### Description of the task
Copy every entry word for word. Skip the pictures.

### Material supplied
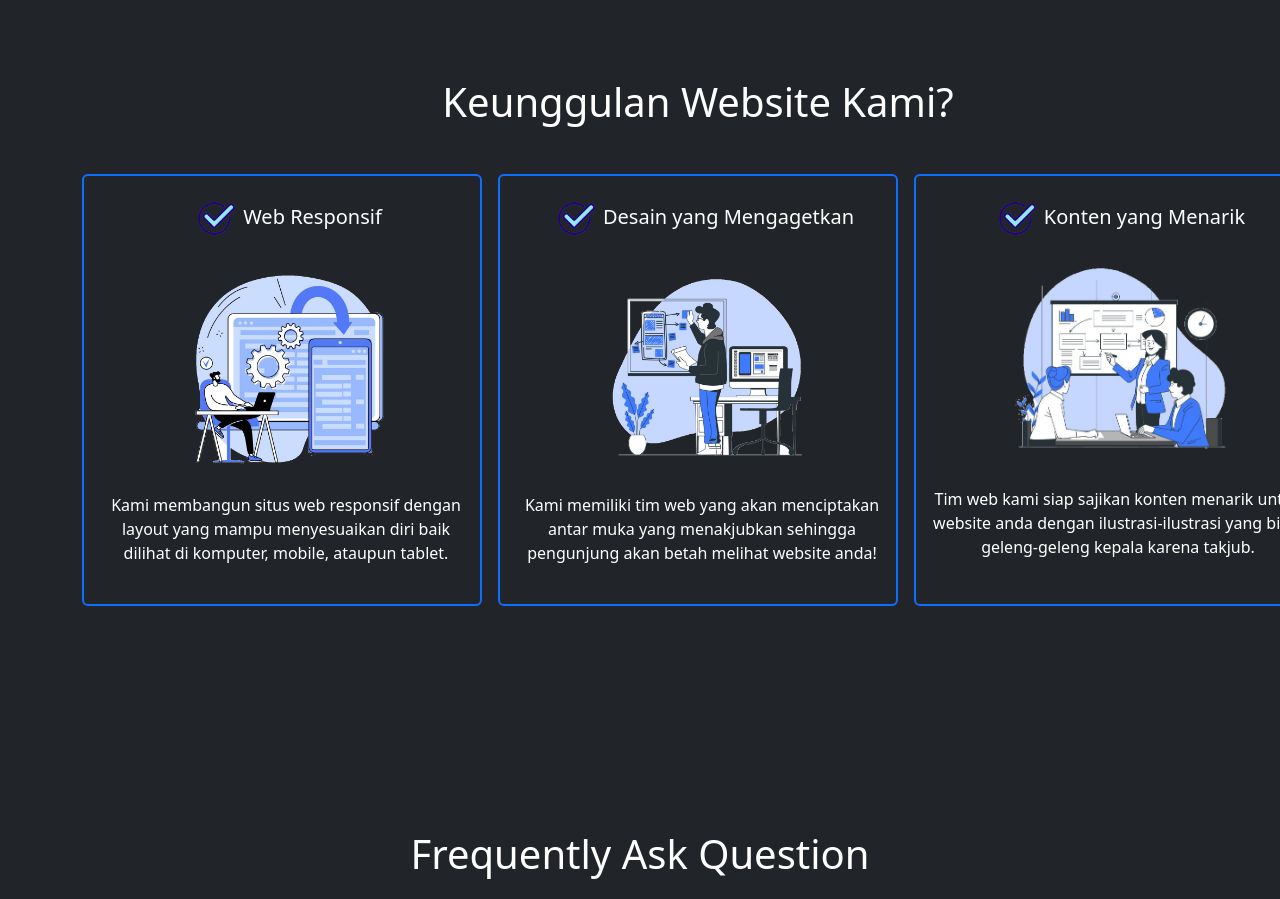
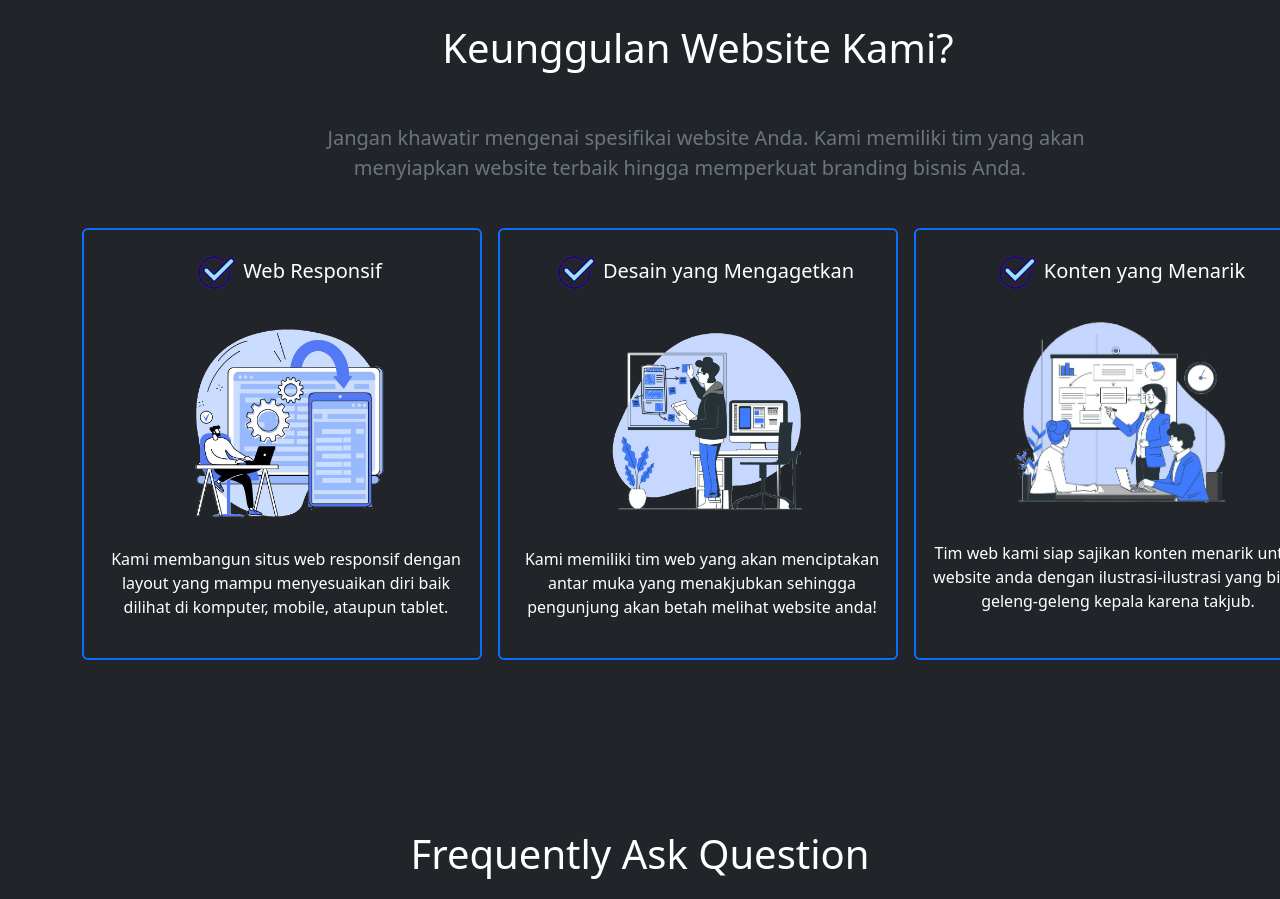
Before and after one commit to Alf4thG3lardi/UKOM-2nd-try, a React (Create React App) app: page / in a window 1280 px wide. Shown: the part 1260-2159 px from the top of the page. Built offline with nearby package versions, Linux system fonts and the light colour scheme.

Commit message:
Add files via upload

```diff
--- a/src/Home page/keunggulan/keunggulan.js
+++ b/src/Home page/keunggulan/keunggulan.js
@@ -9,9 +9,9 @@ const Keunggulan = () => {
     <div class="container d-flex align-items-center my-5" style={{ height: "100vh" }}>
       <div class="mx-auto">
         <p class="h1 text-white text-center my-5">Keunggulan Website Kami?</p>
-        {/* <h5 className="fst-normal text-center mb-5" style={{ color:'blue', fontSize:'25px'}}>
+        <h5 className="fst-normal text-center mb-5" style={{ color:'blue', fontSize:'25px'}}>
           <span className="text-secondary px-3" style={{fontSize:'20px' }}>Jangan khawatir mengenai spesifikai website Anda. Kami memiliki tim yang akan <br /> menyiapkan website terbaik hingga memperkuat branding bisnis Anda.</span>
-        </h5> */}
+        </h5>
         <div class="d-flex flex-row justify-content-center">
           <div class="border border-primary border-2 rounded-2 me-3 ps-3 pt-4" style={{ width:'25rem', height:'27rem' }}>
             <center>
```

### Solved problem
Before and after one commit to Alf4thG3lardi/UKOM-2nd-try, a React (Create React App) app: page / in a window 1280 px wide. Shown: the part 1260-2159 px from the top of the page. Built offline with nearby package versions, Linux system fonts and the light colour scheme.

Commit message:
Add files via upload

```diff
--- a/src/Home page/keunggulan/keunggulan.js
+++ b/src/Home page/keunggulan/keunggulan.js
@@ -9,9 +9,9 @@ const Keunggulan = () => {
     <div class="container d-flex align-items-center my-5" style={{ height: "100vh" }}>
       <div class="mx-auto">
         <p class="h1 text-white text-center my-5">Keunggulan Website Kami?</p>
-        {/* <h5 className="fst-normal text-center mb-5" style={{ color:'blue', fontSize:'25px'}}>
+        <h5 className="fst-normal text-center mb-5" style={{ color:'blue', fontSize:'25px'}}>
           <span className="text-secondary px-3" style={{fontSize:'20px' }}>Jangan khawatir mengenai spesifikai website Anda. Kami memiliki tim yang akan <br /> menyiapkan website terbaik hingga memperkuat branding bisnis Anda.</span>
-        </h5> */}
+        </h5>
         <div class="d-flex flex-row justify-content-center">
           <div class="border border-primary border-2 rounded-2 me-3 ps-3 pt-4" style={{ width:'25rem', height:'27rem' }}>
             <center>
```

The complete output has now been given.